WHAT IS NEEDED → Copy every line of the listing that holds the string "return".

THE INPUT →

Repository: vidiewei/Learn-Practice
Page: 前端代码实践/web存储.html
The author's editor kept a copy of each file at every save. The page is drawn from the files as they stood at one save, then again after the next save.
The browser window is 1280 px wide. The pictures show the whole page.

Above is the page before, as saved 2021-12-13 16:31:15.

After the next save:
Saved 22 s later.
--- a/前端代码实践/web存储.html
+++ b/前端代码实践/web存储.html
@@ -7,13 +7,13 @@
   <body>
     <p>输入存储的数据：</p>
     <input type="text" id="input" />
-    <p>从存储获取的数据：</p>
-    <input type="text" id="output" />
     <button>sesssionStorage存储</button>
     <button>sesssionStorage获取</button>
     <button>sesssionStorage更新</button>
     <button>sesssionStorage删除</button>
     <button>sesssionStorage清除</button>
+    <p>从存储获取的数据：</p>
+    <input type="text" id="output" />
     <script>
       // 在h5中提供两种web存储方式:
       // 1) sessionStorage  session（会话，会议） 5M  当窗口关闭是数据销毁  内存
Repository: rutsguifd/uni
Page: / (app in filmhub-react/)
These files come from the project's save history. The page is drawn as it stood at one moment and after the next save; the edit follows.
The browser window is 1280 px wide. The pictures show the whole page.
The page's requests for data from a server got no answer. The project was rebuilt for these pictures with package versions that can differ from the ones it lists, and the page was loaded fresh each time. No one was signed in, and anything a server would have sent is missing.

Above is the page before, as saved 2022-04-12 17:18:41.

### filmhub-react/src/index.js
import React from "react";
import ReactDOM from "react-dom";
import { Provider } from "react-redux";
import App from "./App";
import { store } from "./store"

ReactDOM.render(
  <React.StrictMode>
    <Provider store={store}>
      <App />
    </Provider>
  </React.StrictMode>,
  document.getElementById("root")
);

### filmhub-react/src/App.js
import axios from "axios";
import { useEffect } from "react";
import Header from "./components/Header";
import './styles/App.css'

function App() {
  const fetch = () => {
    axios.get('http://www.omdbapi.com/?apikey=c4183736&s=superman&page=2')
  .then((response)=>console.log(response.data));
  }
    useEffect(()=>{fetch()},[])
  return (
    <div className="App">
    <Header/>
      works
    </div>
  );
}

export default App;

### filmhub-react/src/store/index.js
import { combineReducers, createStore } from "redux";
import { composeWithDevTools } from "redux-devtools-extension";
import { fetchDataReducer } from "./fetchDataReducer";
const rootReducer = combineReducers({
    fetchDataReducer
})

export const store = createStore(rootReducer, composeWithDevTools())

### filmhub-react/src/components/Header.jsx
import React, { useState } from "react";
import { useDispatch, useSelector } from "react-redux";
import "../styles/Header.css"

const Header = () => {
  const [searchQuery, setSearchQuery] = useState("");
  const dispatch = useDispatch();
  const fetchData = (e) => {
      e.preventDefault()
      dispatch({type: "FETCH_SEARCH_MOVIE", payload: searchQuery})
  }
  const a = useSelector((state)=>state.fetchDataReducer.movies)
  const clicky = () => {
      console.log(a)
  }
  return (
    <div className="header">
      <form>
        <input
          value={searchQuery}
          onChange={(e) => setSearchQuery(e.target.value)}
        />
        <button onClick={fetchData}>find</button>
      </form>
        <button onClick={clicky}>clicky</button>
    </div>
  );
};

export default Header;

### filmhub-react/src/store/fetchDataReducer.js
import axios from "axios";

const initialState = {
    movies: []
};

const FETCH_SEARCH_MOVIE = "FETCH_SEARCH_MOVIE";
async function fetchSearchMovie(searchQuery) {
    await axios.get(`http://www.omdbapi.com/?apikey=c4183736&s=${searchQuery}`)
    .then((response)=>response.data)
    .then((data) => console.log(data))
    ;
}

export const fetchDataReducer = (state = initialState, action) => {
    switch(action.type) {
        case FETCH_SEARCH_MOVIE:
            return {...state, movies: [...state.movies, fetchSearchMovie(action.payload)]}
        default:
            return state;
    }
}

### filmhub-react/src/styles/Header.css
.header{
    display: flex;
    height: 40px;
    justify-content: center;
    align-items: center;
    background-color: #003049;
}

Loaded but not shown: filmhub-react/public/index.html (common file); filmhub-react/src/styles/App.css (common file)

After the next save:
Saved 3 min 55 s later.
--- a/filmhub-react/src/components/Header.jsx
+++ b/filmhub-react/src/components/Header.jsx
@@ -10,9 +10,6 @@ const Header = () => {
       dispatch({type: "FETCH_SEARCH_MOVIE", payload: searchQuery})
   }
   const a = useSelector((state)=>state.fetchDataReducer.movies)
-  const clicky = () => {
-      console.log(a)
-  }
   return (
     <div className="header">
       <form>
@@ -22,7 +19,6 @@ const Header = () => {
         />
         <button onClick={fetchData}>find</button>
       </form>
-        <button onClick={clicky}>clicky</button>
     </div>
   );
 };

SOLUTION TO THIS PROBLEM →
  return (
  return (
            return {...state, movies: [...state.movies, fetchSearchMovie(action.payload)]}
            return state;
   return (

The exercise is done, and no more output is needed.